Content Of Your SOP
Most institutions specify a word count, unless the specific program says otherwise, be concise; an ideal essay should say everything it needs to with brevity. Approximately 500 to 1000 well-selected words is always better than more words with less clarity and poor organization. You could maintain a standard font and a font size of 11-12 all throughout the essay for the ease of reading.
Your statement of purpose should be a composition with four different parts.
Part 1: Introduction
Introduce yourself briefly, let them know about your interests and motivations to take up this course. Tell them what you’re interested in, and what sparked your desire for your future study. This part should be short and crisp; spending a great deal of time on autobiography won’t add anything to the essay.
Part 2: Summarize Your Previous Career
- a) Summarize your earlier undergraduate and graduate career, significant prior research you conducted. Briefly indicate with whom, the title of the project, what your responsibilities were, and the outcome. Write technically, or in the style of your discipline. Professors are the people who read these statements.
- b) Important paper or thesis project you completed, as well as anything scholarly you have achieved beyond your curricular requirements.
- c) Mention about your previous work experiences, especially if you had any kind of responsibility or interning in an area similar to what you wish to study.
Part 3: Discuss the Relevance Of Your Recent And Current Activities
If you graduated and have worked prior to applying to your desired area of study, indicate what you’ve been doing: working in a company or a non-profit organization, your work/design team, responsibilities, skills you learned/gained. You may also indicate here how this helped you focus your future studies.

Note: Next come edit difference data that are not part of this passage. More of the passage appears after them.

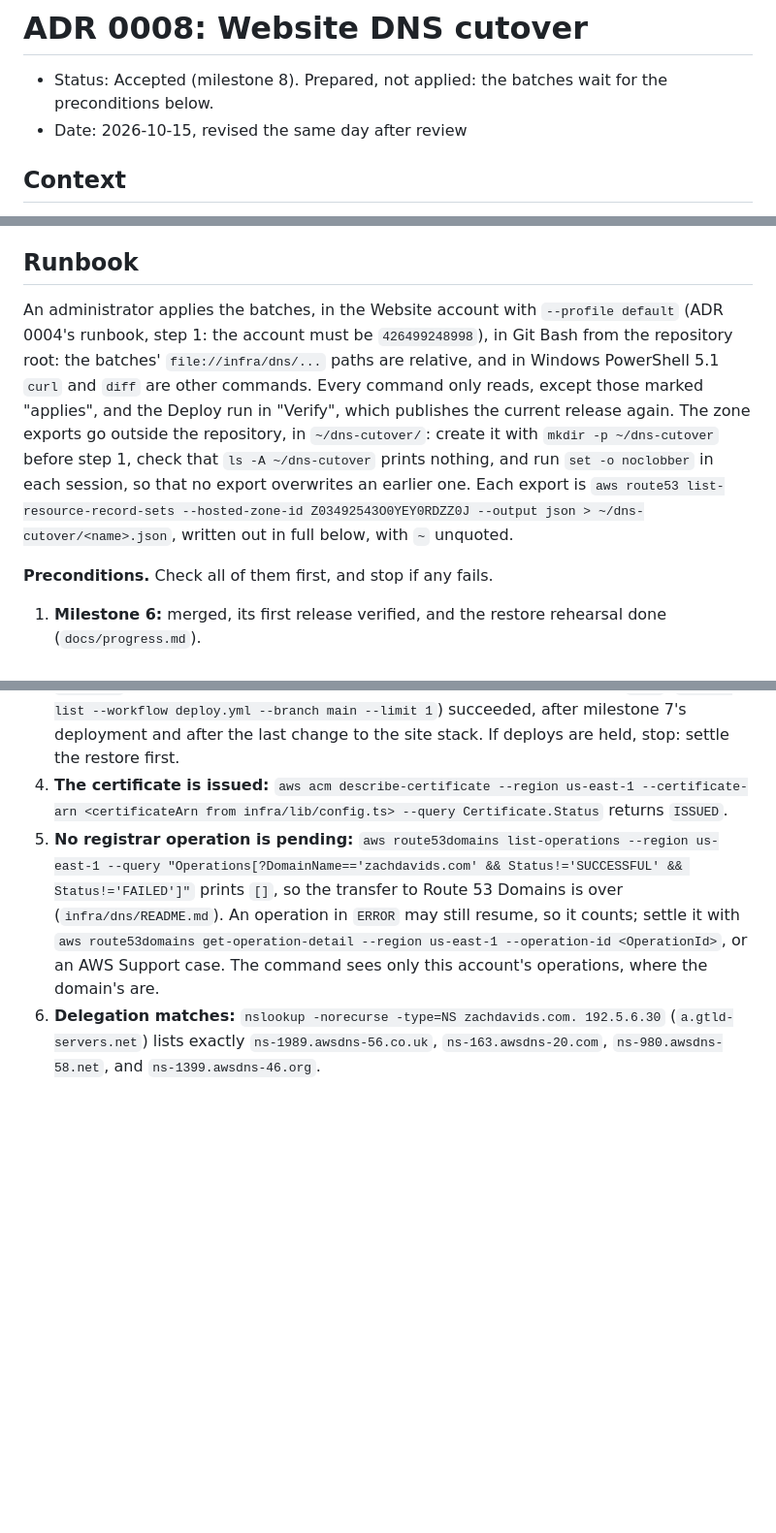
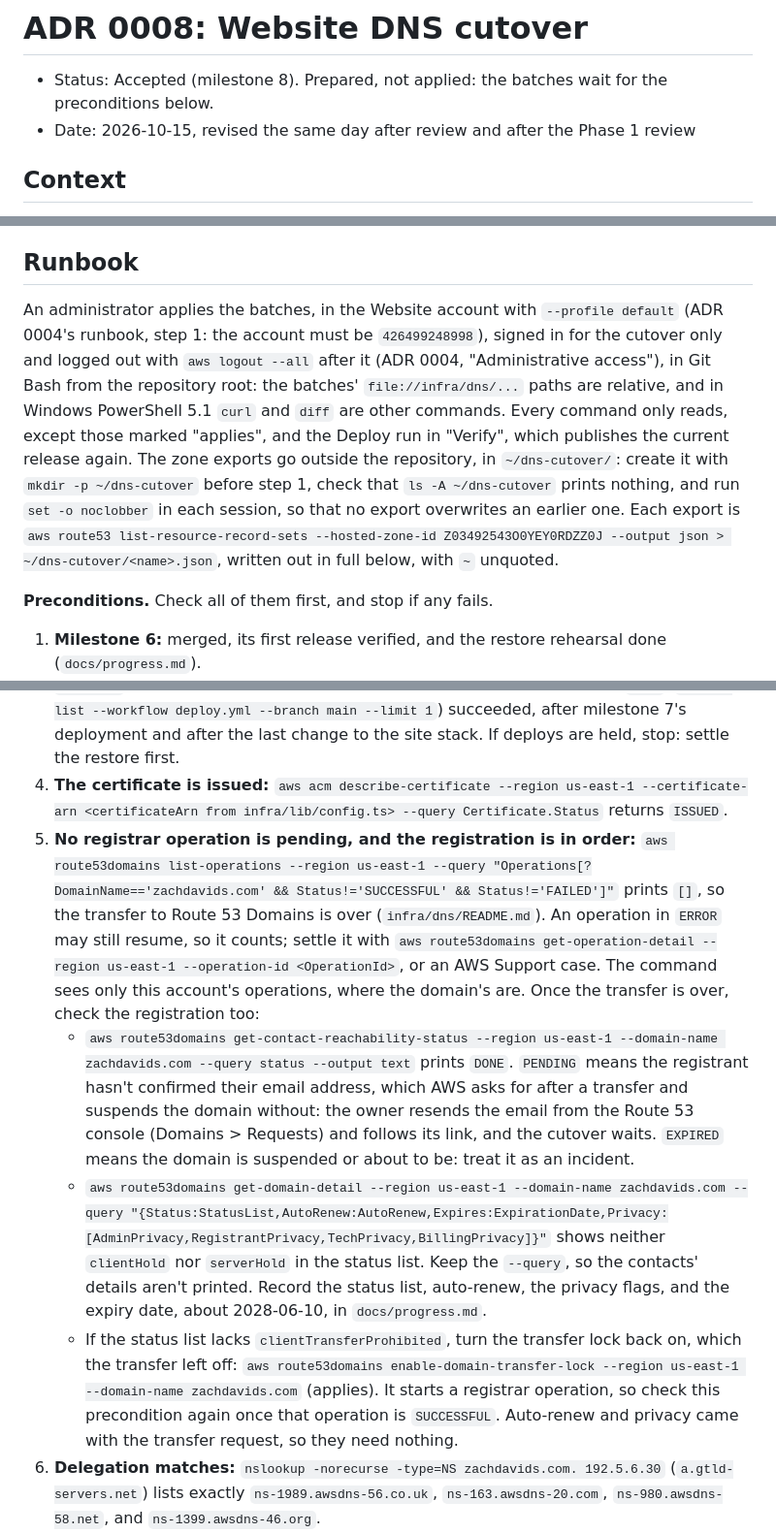
Before and after one commit to zachdavids/zachverse, a Markdown page: docs/adr/0008-website-dns-cutover.md, 3 parts joined by grey strips. Shown at 97% size. GitHub-like rendering; blank space fills up the shorter version.

Commit message:
Check the registration after the transfer, and start the monitor
From the Phase 1 review. A transfer into Route 53 Domains asks the
registrant to confirm their email address, and AWS suspends a domain
whose address isn't confirmed, which would take the site and Workspace
mail down together. Precondition 5 only waited for the transfer to end.
It now also requires the reachability status to be DONE and no hold in
the status list, records the registration's state, and turns the
transfer lock back on, which the transfer left off.

Verify ends with the owner turning on the external uptime monitor that
ADR 0007 describes (#12), whose history milestone 9 judges. The runbook
also follows ADR 0004's new session rule: sign in for the cutover only,
and log out with aws logout --all after it.

Co-Authored-By: Claude Opus 5.5 <noreply@anthropic.com>
Claude-Session: https://claude.ai/code/session_0137q6CLU6jAn5gpqWAyBr4F

```diff
--- a/docs/adr/0008-website-dns-cutover.md
+++ b/docs/adr/0008-website-dns-cutover.md
@@ -1,7 +1,7 @@
 # ADR 0008: Website DNS cutover
 
 - Status: Accepted (milestone 8). Prepared, not applied: the batches wait for the preconditions below.
-- Date: 2026-10-15, revised the same day after review
+- Date: 2026-10-15, revised the same day after review and after the Phase 1 review
 
 ## Context
 
@@ -54,14 +54,17 @@ Every batch in `infra/dns/` is also checked (`infra/dns/README.md`):
 
 ## Runbook
 
-An administrator applies the batches, in the Website account with `--profile default` (ADR 0004's runbook, step 1: the account must be `426499248998`), in Git Bash from the repository root: the batches' `file://infra/dns/...` paths are relative, and in Windows PowerShell 5.1 `curl` and `diff` are other commands. Every command only reads, except those marked "applies", and the Deploy run in "Verify", which publishes the current release again. The zone exports go outside the repository, in `~/dns-cutover/`: create it with `mkdir -p ~/dns-cutover` before step 1, check that `ls -A ~/dns-cutover` prints nothing, and run `set -o noclobber` in each session, so that no export overwrites an earlier one. Each export is `aws route53 list-resource-record-sets --hosted-zone-id Z03492543O0YEY0RDZZ0J --output json > ~/dns-cutover/<name>.json`, written out in full below, with `~` unquoted.
+An administrator applies the batches, in the Website account with `--profile default` (ADR 0004's runbook, step 1: the account must be `426499248998`), signed in for the cutover only and logged out with `aws logout --all` after it (ADR 0004, "Administrative access"), in Git Bash from the repository root: the batches' `file://infra/dns/...` paths are relative, and in Windows PowerShell 5.1 `curl` and `diff` are other commands. Every command only reads, except those marked "applies", and the Deploy run in "Verify", which publishes the current release again. The zone exports go outside the repository, in `~/dns-cutover/`: create it with `mkdir -p ~/dns-cutover` before step 1, check that `ls -A ~/dns-cutover` prints nothing, and run `set -o noclobber` in each session, so that no export overwrites an earlier one. Each export is `aws route53 list-resource-record-sets --hosted-zone-id Z03492543O0YEY0RDZZ0J --output json > ~/dns-cutover/<name>.json`, written out in full below, with `~` unquoted.
 
 **Preconditions.** Check all of them first, and stop if any fails.
 1. **Milestone 6:** merged, its first release verified, and the restore rehearsal done (`docs/progress.md`).
 2. **Milestone 7:** ADR 0007's runbook done: its steps 6 to 9 passed, the smoke test and browser check through the web ACL among them, and `docs/progress.md` records them.
 3. **The current release:** the newest entry in the release history (`aws s3 cp s3://<SiteBucketName>/_releases/history.json - --region us-east-1`) is a `publish` with `verified` set, so no restore holds deploys, and the newest Deploy run on `main` (`gh run list --workflow deploy.yml --branch main --limit 1`) succeeded, after milestone 7's deployment and after the last change to the site stack. If deploys are held, stop: settle the restore first.
 4. **The certificate is issued:** `aws acm describe-certificate --region us-east-1 --certificate-arn <certificateArn from infra/lib/config.ts> --query Certificate.Status` returns `ISSUED`.
-5. **No registrar operation is pending:** `aws route53domains list-operations --region us-east-1 --query "Operations[?DomainName=='zachdavids.com' && Status!='SUCCESSFUL' && Status!='FAILED']"` prints `[]`, so the transfer to Route 53 Domains is over (`infra/dns/README.md`). An operation in `ERROR` may still resume, so it counts; settle it with `aws route53domains get-operation-detail --region us-east-1 --operation-id <OperationId>`, or an AWS Support case. The command sees only this account's operations, where the domain's are.
+5. **No registrar operation is pending, and the registration is in order:** `aws route53domains list-operations --region us-east-1 --query "Operations[?DomainName=='zachdavids.com' && Status!='SUCCESSFUL' && Status!='FAILED']"` prints `[]`, so the transfer to Route 53 Domains is over (`infra/dns/README.md`). An operation in `ERROR` may still resume, so it counts; settle it with `aws route53domains get-operation-detail --region us-east-1 --operation-id <OperationId>`, or an AWS Support case. The command sees only this account's operations, where the domain's are. Once the transfer is over, check the registration too:
+   - `aws route53domains get-contact-reachability-status --region us-east-1 --domain-name zachdavids.com --query status --output text` prints `DONE`. `PENDING` means the registrant hasn't confirmed their email address, which AWS asks for after a transfer and suspends the domain without: the owner resends the email from the Route 53 console (Domains > Requests) and follows its link, and the cutover waits. `EXPIRED` means the domain is suspended or about to be: treat it as an incident.
+   - `aws route53domains get-domain-detail --region us-east-1 --domain-name zachdavids.com --query "{Status:StatusList,AutoRenew:AutoRenew,Expires:ExpirationDate,Privacy:[AdminPrivacy,RegistrantPrivacy,TechPrivacy,BillingPrivacy]}"` shows neither `clientHold` nor `serverHold` in the status list. Keep the `--query`, so the contacts' details aren't printed. Record the status list, auto-renew, the privacy flags, and the expiry date, about 2028-06-10, in `docs/progress.md`.
+   - If the status list lacks `clientTransferProhibited`, turn the transfer lock back on, which the transfer left off: `aws route53domains enable-domain-transfer-lock --region us-east-1 --domain-name zachdavids.com` (applies). It starts a registrar operation, so check this precondition again once that operation is `SUCCESSFUL`. Auto-renew and privacy came with the transfer request, so they need nothing.
 6. **Delegation matches:** `nslookup -norecurse -type=NS zachdavids.com. 192.5.6.30` (`a.gtld-servers.net`) lists exactly `ns-1989.awsdns-56.co.uk`, `ns-163.awsdns-20.com`, `ns-980.awsdns-58.net`, and `ns-1399.awsdns-46.org`.
 7. **`www` is no mail domain:** `www.zachdavids.com` is neither a domain nor an alias domain in Google Workspace ("Decision", `www`). The owner confirmed it on 2026-10-15; if Workspace's domains change, check again in its Admin console (Account > Domains > Manage domains).
 8. **The Droplet can renew its certificate until the cutover:** its renewal method, `authenticator` in its `/etc/letsencrypt/renewal/` file (or `sudo certbot renew --dry-run`), is not `dns-digitalocean`. If it is, renewal has failed since the delegation moved to Route 53, and the Droplet's certificate expires on 2026-11-18 whatever the cutover does: switch it to `nginx` or `webroot` while DNS still points at the Droplet.
```
Also changed, not shown: other parts of docs/adr/0008-website-dns-cutover.md (+1 -0 lines).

Part 4: Elaborate on Your Academic Interests
This is the part where you indicate what you would like to study in your future school in enough detail to convince the faculty that you understand the scope of study/research in their discipline.
- a) Indicate the area of your interests. Ideally, pose a question, define a problem, or indicate a theme that you would like to address, and questions that arise from contemporary research. This should be an ample paragraph!
- b) If you wish to research in any particular faculty, research topic; look on the web for information about departments you’re interested in, including professors and their research. Are there professors whose research interests parallel to yours? If so, indicate this in your SOP. Check the specific program; many may need you to name one or two professors with whom you might wish to work.
- c) End your statement in a positive manner, indicating your excitement and readiness for the challenges ahead of you.
Some Essential Tips
- What the admissions committee will read between the lines: self-motivation, competence, potential as a future student.
- Emphasize everything from a positive perspective and write in an active, not a passive voice.
- Demonstrate everything by example; don’t say directly that you’re a persistent person, passionate and a hard worker, show them how you are and what you did.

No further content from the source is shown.